It was a small device, almost entirely black with a shiny surface. Perhaps two inches wide, about twice as tall, but shallow, no more than half an inch deep if that. A radio? Had Wings left it there last night? But it didn’t sound like a radio, and if it was why would –
She saw words on the surface. Near the top. GARY CZGARSIK. From work, her boss. Was this his radio?
She picked up the Mozart-playing device, held it close to her face. To the right of Gary’s name was a small picture, Gary with his wife and two daughters. The family photo from Christmas. Under Gary’s name was the word mobile, in all lower-case letters. Near the bottom of this – radio? no, this, whatever it was – more lower-case words, slide to answer, with a green arrow to the left, pointing at the words.

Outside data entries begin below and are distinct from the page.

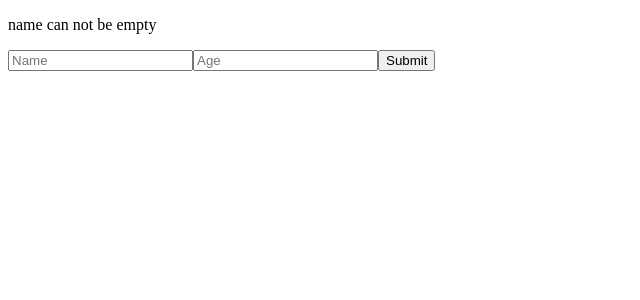
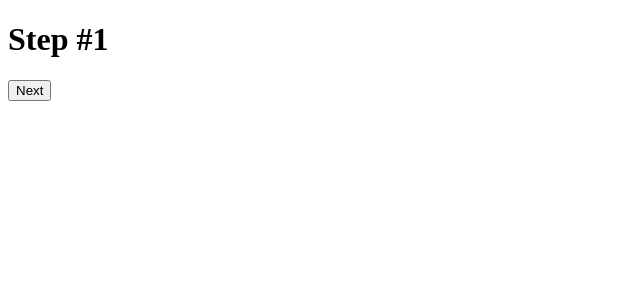
Before and after one commit to yurcik45nova/react_design_patterns, a React (Vite) app: page / in a window 1280 px wide. Shown: the top 300 px of the page, without its empty margins (0-640 px from the left). Built offline with nearby package versions, Linux system fonts and the light colour scheme.

Commit message:
Uncontrolled flows

```diff
--- a/src/patterns/ControlledAndUncontrolledComponents/ContUncontComponentsImplementation.jsx
+++ b/src/patterns/ControlledAndUncontrolledComponents/ContUncontComponentsImplementation.jsx
@@ -1,9 +1,40 @@
-import { ControlledForm } from "./controlled-form"
+import { UncontrolledFlow } from "./uncontrolled-flow";
+
+const StepOne = ({ goNext }) => {
+  return (
+    <>
+      <h1>Step #1</h1>
+      <button onClick={goNext}>Next</button>
+    </>
+  );
+};
+
+const StepTwo = ({ goNext }) => {
+  return (
+    <>
+      <h1>Step #2</h1>
+      <button onClick={goNext}>Next</button>
+    </>
+  );
+};
+
+const StepThree = ({ goNext }) => {
+  return (
+    <>
+      <h1>Step #3</h1>
+      <button onClick={goNext}>Next</button>
+    </>
+  );
+};
 
 export const ContUncontComponentsImplementation = () => {
-    return (
-        <>
-            <ControlledForm />
-        </>
-    )
-}
+  return (
+    <>
+      <UncontrolledFlow>
+        <StepOne />
+        <StepTwo />
+        <StepThree />
+      </UncontrolledFlow>
+    </>
+  );
+};
--- /dev/null
+++ b/src/patterns/ControlledAndUncontrolledComponents/uncontrolled-flow.jsx
@@ -0,0 +1,19 @@
+import React, { useState } from "react"
+
+
+export const UncontrolledFlow = ({ children, onDone }) => {
+  const [data, setData] = useState({})
+  const [currentStepIndex, setCurrentStepIndex] = useState(0)
+
+  const goNext = () => {
+    setCurrentStepIndex(currentStepIndex + 1)
+  }
+
+  const currentChild = React.Children.toArray(children)[currentStepIndex]
+
+  if (React.isValidElement(currentChild)) {
+    return React.cloneElement(currentChild, { goNext })
+  }
+
+  return currentChild
+}
```
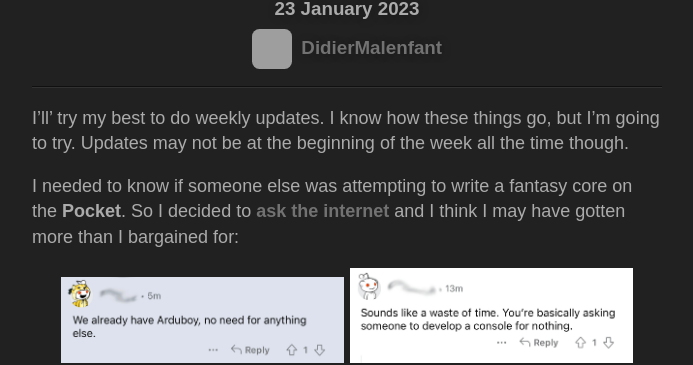
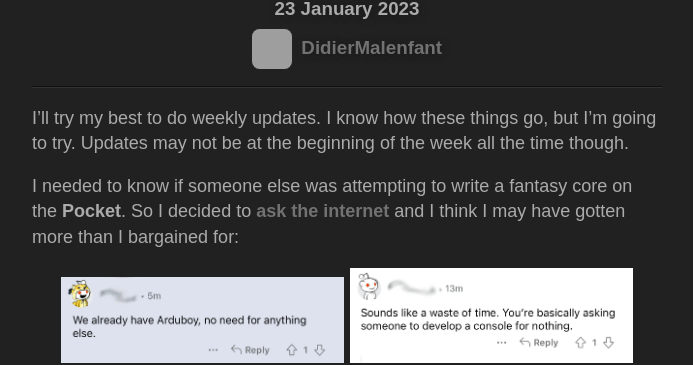
Before and after one commit to ProjectFreedomGaming/Website, a Jekyll site: the page built from _posts/2023-01-23-tracing-bullets.md, in a window 1280 px wide and 900 px high. Shown: the part 316-681 px from the top of the window, without its empty margins (293-986 px from the left). Built offline with Jekyll 4.4.1, drawn with Linux system fonts in a browser that asks for light colours; comment, search, counter and statistics services are not loaded; grey boxes are pictures that could not be loaded.

Commit message:
Fixed typo

```diff
--- a/_posts/2023-01-23-tracing-bullets.md
+++ b/_posts/2023-01-23-tracing-bullets.md
@@ -3,7 +3,7 @@ title: Tracing bullets
 author: DidierMalenfant
 redirect_from: /blog/tracing-bullets
 ---
-I'll' try my best to do weekly updates. I know how these things go, but I'm going to try. Updates may not be at the beginning of the week all the time though.
+I'll try my best to do weekly updates. I know how these things go, but I'm going to try. Updates may not be at the beginning of the week all the time though.
 
 I needed to know if someone else was attempting to write a fantasy core on the **Pocket**. So I decided to [ask the internet](https://www.reddit.com/r/AnaloguePocket/comments/10csl4g/anyone_working_on_a_custom_open_source_console/) and I think I may have gotten more than I bargained for:
 
```
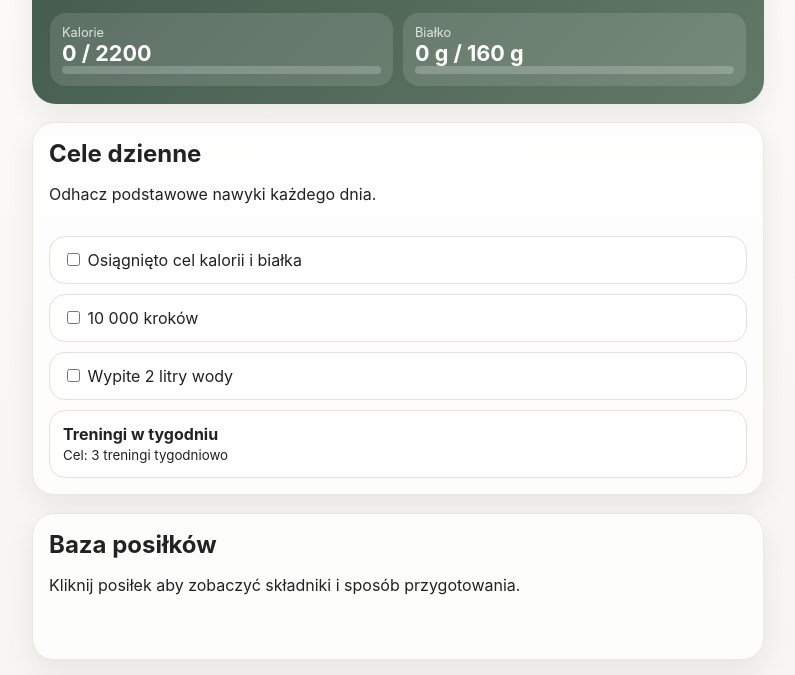
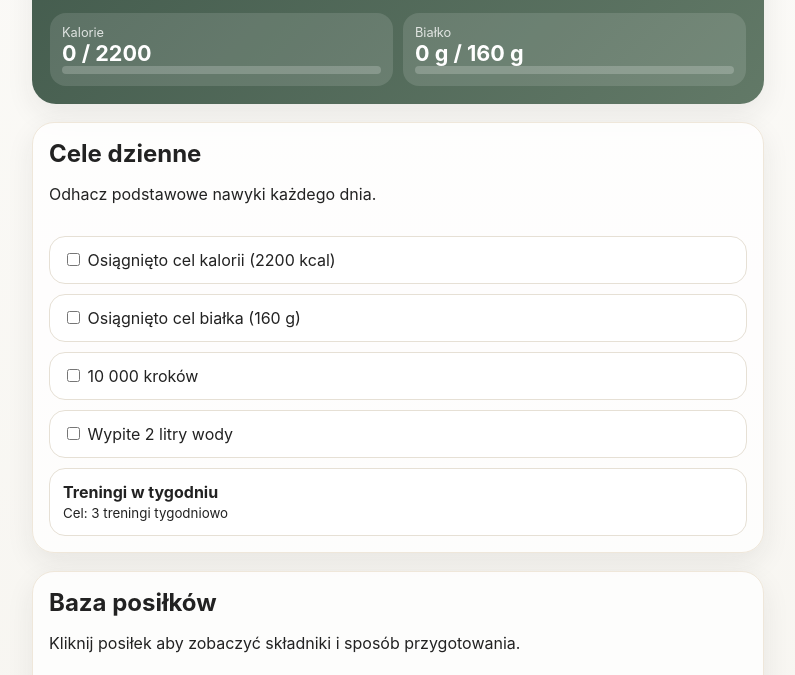
Before and after one commit to pmarlena1997-blip/mealplanKP, a plain HTML site: page index.html in a window 1280 px wide. Shown: the part 98-773 px from the top of the page, without its empty margins (242-1037 px from the left). Drawn offline with Linux system fonts and the light colour scheme.

Commit message:
Update index.html

```diff
--- a/index.html
+++ b/index.html
@@ -262,7 +262,11 @@ overflow:auto
 <div class="checklist">
 
 <div class="check-item">
-<label><input type="checkbox" id="goalTick"> Osiągnięto cel kalorii i białka</label>
+<label><input type="checkbox" id="calorieGoalTick"> Osiągnięto cel kalorii (2200 kcal)</label>
+</div>
+
+<div class="check-item">
+<label><input type="checkbox" id="proteinGoalTick"> Osiągnięto cel białka (160 g)</label>
 </div>
 
 <div class="check-item">
```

Her face rippled with confusion as she stared at this, this thing with Gary’s name and family photo on it that serenaded Mozart. And then the music stopped, she nearly dropped the device as she saw the words on the device change, the time now displaying in large numbers at the top, the date in smaller characters immediately underneath, the lower-case letters slide to unlock at the bottom, the green arrow replaced with a gray arrow. In the middle, the words Missed Call displayed, next to a small green picture of a telephone receiver.